* _What to work on_: Bring together all lines from the listing below that contain the string "author".
+-------+
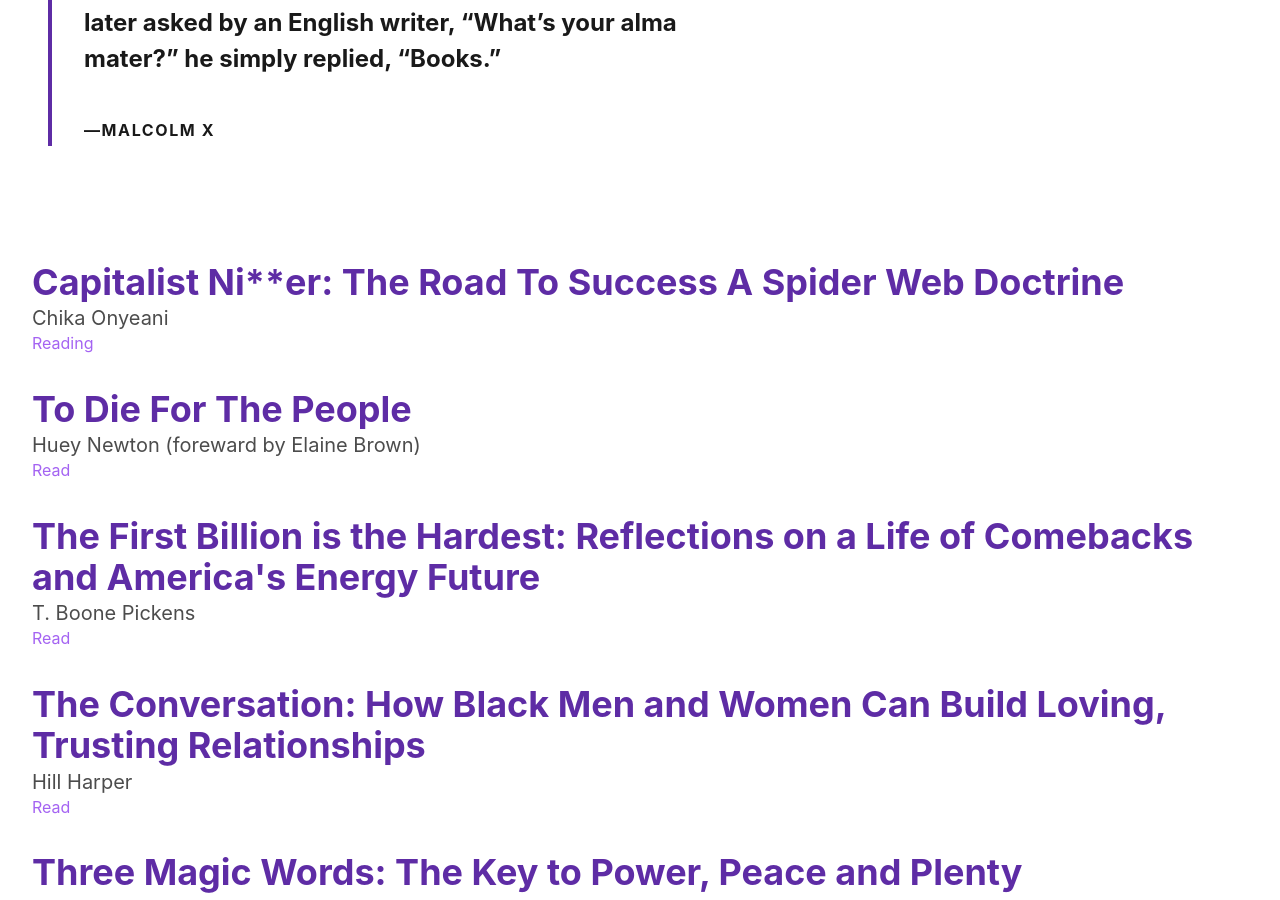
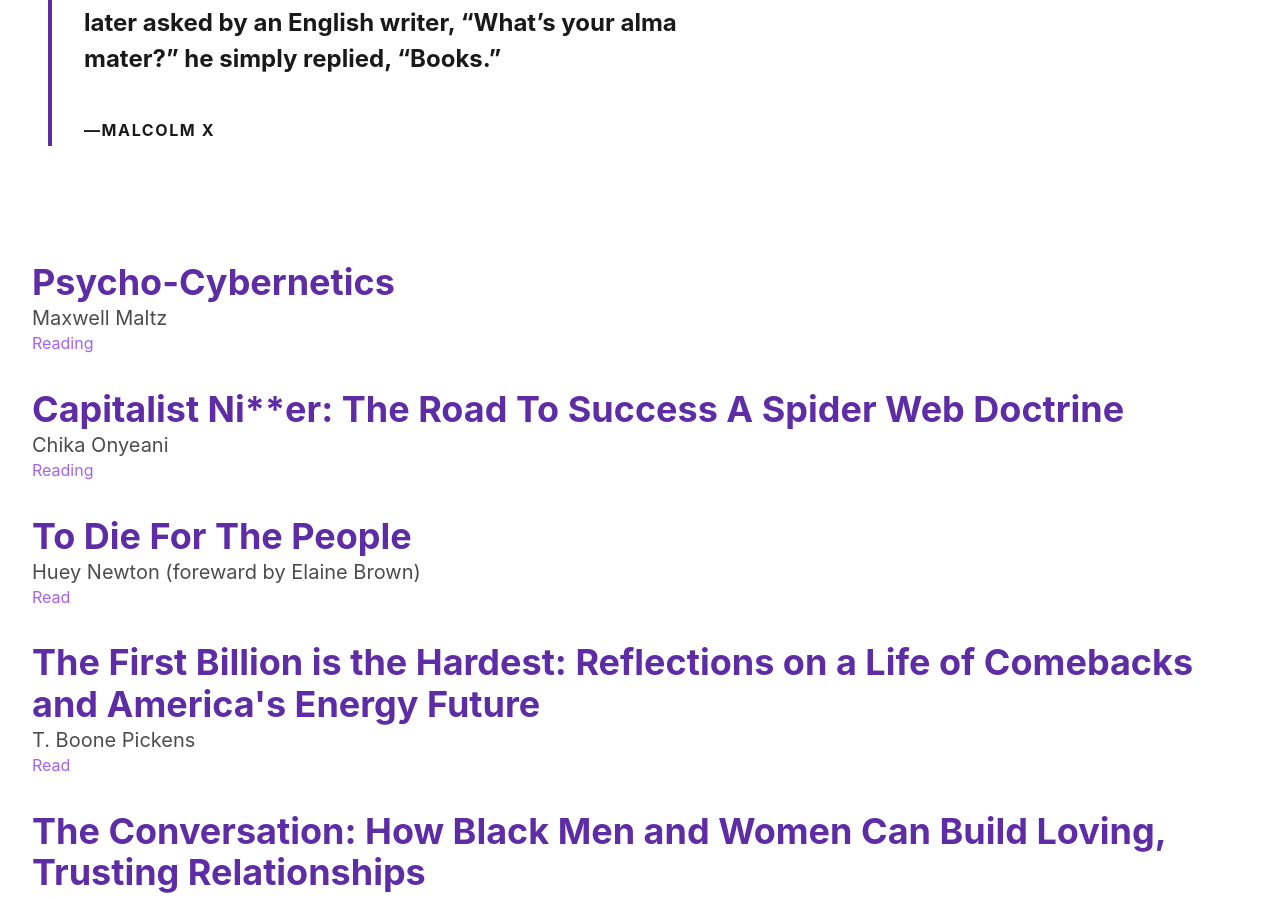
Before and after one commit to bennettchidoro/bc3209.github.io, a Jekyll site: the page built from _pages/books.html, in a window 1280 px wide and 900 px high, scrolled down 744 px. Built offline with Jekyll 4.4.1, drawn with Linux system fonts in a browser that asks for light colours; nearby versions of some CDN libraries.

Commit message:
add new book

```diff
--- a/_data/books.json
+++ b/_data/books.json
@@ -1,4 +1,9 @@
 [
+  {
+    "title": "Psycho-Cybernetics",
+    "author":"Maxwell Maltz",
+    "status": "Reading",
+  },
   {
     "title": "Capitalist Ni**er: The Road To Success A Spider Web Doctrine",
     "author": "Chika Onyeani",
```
+-------+
* _Task output_:
+    "author":"Maxwell Maltz",
     "author": "Chika Onyeani",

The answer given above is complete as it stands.